Presented to the public at the open house last week were 2 land-use concept options, along with a proposed street network, bicycle and pedestrian network, and parks and open space concept.

Land-Use Concept Option 1: Focused Growth

Land-Use Concept Option 1 seeks to focus growth and density in key areas of the plan, such as along 104 Avenue and areas surrounding Guildford Town Centre. The plan envisions:

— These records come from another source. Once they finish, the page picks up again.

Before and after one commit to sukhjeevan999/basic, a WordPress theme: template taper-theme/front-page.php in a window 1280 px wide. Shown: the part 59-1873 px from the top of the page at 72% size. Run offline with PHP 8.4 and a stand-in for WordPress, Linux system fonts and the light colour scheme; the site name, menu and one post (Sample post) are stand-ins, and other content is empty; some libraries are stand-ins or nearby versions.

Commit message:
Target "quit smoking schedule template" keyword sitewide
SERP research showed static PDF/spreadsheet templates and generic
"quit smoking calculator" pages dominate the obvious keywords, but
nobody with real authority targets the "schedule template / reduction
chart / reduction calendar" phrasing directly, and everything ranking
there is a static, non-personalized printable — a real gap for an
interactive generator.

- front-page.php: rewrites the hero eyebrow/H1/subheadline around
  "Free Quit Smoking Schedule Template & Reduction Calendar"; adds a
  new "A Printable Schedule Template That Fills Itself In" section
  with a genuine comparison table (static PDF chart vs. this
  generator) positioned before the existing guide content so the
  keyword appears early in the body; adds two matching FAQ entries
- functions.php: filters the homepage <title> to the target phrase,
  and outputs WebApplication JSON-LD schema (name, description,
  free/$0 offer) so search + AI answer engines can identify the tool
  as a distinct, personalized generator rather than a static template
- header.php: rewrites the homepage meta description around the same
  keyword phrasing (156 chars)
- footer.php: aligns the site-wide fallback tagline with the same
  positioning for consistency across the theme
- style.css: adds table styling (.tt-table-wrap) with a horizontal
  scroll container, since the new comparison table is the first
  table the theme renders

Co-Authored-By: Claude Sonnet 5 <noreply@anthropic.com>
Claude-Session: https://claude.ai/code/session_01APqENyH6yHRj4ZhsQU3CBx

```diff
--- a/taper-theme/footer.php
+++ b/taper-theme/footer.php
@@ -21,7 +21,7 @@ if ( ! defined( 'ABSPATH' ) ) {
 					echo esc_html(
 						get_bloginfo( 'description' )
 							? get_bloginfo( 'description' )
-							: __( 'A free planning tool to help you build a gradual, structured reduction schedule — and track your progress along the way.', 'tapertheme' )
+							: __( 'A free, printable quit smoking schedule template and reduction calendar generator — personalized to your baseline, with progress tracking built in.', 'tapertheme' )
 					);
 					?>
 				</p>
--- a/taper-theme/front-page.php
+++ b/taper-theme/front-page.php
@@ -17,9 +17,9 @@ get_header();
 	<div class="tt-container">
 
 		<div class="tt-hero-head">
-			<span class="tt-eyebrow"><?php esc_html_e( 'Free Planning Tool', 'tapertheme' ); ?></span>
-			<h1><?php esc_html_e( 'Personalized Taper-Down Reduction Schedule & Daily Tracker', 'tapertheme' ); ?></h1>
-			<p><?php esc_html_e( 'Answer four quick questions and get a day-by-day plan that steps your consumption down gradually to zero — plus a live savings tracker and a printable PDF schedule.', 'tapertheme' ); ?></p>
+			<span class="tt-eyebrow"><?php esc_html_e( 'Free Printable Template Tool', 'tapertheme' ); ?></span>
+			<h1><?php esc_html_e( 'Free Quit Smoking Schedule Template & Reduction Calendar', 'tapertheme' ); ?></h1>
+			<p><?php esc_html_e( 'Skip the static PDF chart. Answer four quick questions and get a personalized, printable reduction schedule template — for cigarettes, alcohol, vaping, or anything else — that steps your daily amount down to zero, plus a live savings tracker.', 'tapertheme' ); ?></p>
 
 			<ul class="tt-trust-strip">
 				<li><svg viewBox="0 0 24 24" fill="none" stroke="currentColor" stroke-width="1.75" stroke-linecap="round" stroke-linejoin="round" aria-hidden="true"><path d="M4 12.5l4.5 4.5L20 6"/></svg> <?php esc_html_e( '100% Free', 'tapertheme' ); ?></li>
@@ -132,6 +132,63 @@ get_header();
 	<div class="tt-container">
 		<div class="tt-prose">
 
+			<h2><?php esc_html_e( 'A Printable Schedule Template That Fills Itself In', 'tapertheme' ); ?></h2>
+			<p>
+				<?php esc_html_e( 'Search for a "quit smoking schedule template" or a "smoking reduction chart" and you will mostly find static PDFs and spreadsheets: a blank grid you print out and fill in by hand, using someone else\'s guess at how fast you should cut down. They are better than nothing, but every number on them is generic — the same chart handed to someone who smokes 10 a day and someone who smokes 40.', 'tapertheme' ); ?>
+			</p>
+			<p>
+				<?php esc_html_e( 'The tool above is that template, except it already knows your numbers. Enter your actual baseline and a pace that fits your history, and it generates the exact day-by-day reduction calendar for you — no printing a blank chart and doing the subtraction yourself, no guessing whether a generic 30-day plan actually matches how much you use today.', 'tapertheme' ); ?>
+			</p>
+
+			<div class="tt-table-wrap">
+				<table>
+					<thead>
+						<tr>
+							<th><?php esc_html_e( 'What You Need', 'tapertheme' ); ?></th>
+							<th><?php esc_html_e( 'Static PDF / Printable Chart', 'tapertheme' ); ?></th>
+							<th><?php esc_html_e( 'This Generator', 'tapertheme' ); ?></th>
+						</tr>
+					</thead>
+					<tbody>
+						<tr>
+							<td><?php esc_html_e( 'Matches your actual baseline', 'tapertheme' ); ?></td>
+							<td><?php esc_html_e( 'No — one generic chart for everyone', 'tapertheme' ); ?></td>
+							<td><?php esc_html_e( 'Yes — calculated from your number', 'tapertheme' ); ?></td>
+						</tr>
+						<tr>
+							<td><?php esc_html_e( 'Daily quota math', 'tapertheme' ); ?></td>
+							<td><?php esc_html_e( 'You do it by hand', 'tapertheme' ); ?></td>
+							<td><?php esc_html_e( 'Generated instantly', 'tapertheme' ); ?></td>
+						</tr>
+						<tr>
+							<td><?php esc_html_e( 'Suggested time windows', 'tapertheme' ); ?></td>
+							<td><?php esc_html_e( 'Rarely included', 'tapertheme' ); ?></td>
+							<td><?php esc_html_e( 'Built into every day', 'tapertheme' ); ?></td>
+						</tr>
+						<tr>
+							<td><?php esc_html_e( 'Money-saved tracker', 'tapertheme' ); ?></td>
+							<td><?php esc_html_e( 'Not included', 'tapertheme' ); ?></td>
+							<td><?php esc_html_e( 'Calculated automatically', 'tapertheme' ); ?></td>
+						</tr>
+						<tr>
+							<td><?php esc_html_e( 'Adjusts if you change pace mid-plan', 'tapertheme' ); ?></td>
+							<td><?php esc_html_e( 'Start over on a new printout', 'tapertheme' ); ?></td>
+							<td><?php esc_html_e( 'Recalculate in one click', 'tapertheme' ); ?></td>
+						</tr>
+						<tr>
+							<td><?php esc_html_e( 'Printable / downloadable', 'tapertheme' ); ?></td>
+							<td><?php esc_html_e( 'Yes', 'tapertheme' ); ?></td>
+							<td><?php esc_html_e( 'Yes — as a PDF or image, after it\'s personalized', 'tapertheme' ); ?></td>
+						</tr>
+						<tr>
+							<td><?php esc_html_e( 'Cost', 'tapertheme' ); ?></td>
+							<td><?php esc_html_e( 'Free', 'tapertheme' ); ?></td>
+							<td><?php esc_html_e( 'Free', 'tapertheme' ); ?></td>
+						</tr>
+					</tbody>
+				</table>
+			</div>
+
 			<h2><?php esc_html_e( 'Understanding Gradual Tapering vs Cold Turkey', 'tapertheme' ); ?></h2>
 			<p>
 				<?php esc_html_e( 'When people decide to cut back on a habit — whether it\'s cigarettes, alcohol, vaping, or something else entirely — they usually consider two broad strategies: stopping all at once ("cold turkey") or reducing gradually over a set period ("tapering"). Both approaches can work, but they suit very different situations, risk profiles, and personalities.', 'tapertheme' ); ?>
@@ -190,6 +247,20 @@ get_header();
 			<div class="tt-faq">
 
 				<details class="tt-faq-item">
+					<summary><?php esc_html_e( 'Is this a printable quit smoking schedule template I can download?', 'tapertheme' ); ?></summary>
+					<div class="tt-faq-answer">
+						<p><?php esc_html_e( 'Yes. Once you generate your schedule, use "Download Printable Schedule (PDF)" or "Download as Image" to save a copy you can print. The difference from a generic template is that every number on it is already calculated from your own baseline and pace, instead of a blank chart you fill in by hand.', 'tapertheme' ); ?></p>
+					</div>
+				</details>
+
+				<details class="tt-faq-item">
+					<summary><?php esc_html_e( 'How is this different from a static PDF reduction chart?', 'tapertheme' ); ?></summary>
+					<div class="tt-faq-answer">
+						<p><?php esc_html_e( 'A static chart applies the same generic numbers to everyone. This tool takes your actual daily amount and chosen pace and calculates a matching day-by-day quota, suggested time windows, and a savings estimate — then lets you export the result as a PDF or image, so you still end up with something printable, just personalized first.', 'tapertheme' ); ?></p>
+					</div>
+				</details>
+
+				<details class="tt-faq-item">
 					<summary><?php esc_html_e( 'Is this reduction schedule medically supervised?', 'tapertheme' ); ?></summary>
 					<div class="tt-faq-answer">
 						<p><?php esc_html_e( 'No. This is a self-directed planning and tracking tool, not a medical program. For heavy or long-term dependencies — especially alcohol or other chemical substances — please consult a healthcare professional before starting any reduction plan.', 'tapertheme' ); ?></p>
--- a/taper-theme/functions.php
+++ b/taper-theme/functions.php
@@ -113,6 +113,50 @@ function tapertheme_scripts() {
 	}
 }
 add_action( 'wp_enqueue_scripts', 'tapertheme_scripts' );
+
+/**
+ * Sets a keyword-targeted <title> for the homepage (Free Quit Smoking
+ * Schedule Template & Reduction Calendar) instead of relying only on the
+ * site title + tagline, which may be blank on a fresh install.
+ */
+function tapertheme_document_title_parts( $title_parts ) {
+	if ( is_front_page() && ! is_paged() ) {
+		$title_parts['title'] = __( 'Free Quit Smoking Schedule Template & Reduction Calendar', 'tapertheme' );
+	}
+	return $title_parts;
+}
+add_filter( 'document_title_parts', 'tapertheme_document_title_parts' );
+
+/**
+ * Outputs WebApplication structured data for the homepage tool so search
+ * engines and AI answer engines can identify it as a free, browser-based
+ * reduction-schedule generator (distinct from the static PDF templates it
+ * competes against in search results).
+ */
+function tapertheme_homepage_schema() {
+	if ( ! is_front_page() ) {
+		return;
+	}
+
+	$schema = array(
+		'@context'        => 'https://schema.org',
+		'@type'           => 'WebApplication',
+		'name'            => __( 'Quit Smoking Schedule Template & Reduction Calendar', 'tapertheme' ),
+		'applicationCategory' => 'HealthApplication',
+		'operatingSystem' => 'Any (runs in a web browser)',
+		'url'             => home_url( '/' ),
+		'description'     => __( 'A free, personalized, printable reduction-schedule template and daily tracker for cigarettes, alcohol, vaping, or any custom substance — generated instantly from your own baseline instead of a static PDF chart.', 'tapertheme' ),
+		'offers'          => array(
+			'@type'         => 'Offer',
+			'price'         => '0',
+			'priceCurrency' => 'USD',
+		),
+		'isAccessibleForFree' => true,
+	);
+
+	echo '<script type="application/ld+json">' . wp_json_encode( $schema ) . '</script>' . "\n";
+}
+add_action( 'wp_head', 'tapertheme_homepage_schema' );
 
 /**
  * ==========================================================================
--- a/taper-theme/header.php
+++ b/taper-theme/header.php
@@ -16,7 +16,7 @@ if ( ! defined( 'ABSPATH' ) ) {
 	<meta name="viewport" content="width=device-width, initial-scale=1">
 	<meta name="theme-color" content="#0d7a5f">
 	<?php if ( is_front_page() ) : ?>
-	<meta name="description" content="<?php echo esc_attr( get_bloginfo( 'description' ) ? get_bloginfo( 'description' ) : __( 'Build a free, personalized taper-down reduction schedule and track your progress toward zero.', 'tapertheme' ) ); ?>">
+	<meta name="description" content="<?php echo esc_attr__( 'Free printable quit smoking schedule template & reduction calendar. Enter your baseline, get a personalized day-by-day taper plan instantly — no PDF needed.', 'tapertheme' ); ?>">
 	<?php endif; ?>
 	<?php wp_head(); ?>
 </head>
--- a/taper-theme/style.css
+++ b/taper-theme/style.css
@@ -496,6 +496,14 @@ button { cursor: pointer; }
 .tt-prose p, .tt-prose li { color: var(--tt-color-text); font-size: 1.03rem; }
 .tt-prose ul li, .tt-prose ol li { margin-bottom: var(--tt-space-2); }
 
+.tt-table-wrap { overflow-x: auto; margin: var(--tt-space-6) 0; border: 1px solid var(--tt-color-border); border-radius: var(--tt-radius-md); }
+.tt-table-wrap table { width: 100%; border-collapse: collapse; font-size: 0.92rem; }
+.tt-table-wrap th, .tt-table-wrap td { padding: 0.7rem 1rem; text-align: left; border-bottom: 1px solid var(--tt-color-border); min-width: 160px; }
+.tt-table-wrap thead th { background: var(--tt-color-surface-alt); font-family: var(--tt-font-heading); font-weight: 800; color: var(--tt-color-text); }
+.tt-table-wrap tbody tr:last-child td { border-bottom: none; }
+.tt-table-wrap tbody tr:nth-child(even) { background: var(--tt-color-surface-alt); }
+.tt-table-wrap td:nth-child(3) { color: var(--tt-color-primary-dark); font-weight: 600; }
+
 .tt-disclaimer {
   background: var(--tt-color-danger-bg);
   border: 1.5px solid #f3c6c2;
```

  • A continuous stretch of 6-storey mixed-use/apartments (Dark orange) along 104 Avenue
  • Mid to high-rise mixed-use (pink) at 104 Ave & 144 St.
  • Mid to high-rise along 104 Ave east of 148 St and to the north and east of Guildford Town Centre – with the tallest tower heights (purple) concentrated on the former Sears site.
  • 4-storey apartment areas (light orange) dispersed throughout the plan area
  • Townhouses (yellow) in a few areas
  • Single Family housing preserved in a number of areas, mostly west of 148 St.
f299ew7
Land-Use Concept Option 1: Focused Growth

cr9tepq1

Land-Use Concept Option 2: Dispersed Growth

Land-Use Concept Option 2, while very similar, seeks to disperse growth and densities over the plan area, with lower intensities of density, but increased density covering more area. This includes:

  • A wider continuous stretch of 6-storey mixed-use/apartments (Dark orange) along 104 Avenue
  • Mid to high-rise mixed-use (Pink) to the north and east of Guildford Town Centre.
  • 4-storey apartment areas (light orange) more widely dispersed throughout the plan area
  • Townhouses (yellow) more widely dispersed across the plan area
  • Slightly less preserved Single Family housing.
5kbrtsd
Land-Use Concept Option 2: Dispersed Growth

y0wzrce

Proposed Street Network

The proposed street network adds a number of new local and collector streets to improve connectivity through a finer-grained network. One of these new collectors is the currently underway 105A Avenue connector project which will provide an alternate east-west route to 104 Avenue linking City Centre to Guildford. A long-range new street network is shown on the site of Guildford Town Shopping Centre – envisioning the future redevelopment of this mall into an urban district far into the future – similar to the vision for the Metropolis at Metrotown Shopping Centre site in Burnaby under the Metrotown Plan.

g6tt8qq

Proposed Bike and Pedestrian Network

The proposed bike and pedestrian network creates a number of new multi-use paths and road-separated bike lanes improving connectivity throughout the plan area. Pedestrian and cycling crossings at busy intersections would be enhanced under the plan to improve safety and streetscape integration. Existing bike lanes would be upgraded to be physically separated from the road.

zg2nhl3

Proposed Parks and Open Space

The proposed parks and open space plan illustrates how parks, habitat areas, and the city’s Green Infrastructure Network will be integrated into the plan area. A key feature of the plan is a ‘Green Loop’ pedestrian and cycling network stretching east-west with north-south connections – improving non-automobile connectivity in the area and connecting the many parks. In addition to existing parks shown in light green, many new parks are shown in dark green, including expansions to Hawthorne Park.

dir39ih

Future Light Rail Transit (LRT)

uyqkvoc

An integral part of the 104 Avenue – Guildford Town Centre Plan area will be the new LRT line linking City Centre to Guildford along 104 Avenue, and further south to Newton. This urban-style, low floor, LRT system will not just be a rapid transit line passing through the area, but a fully streetscape-integrated, centrepiece of the 104 Avenue corridor. Combined with a continuous 6-storey mixed-use density along 104 Avenue, the corridor will be transformed into a transit/pedestrian-oriented and prioritized streetscape, similar to precedents in Europe and elsewhere around the world. The LRT will support the densities along the the 104 Avenue Corridor, and integrate seamlessly into the community – unlike SkyTrain which bisects and has a negative visual and physical impact on the streetscape.

i92vmoy

To find out more about the Guildford Town Centre – 104 Avenue Plan, and participate in the public survey – visit:
http://www.surrey.ca/city-services/24723.aspx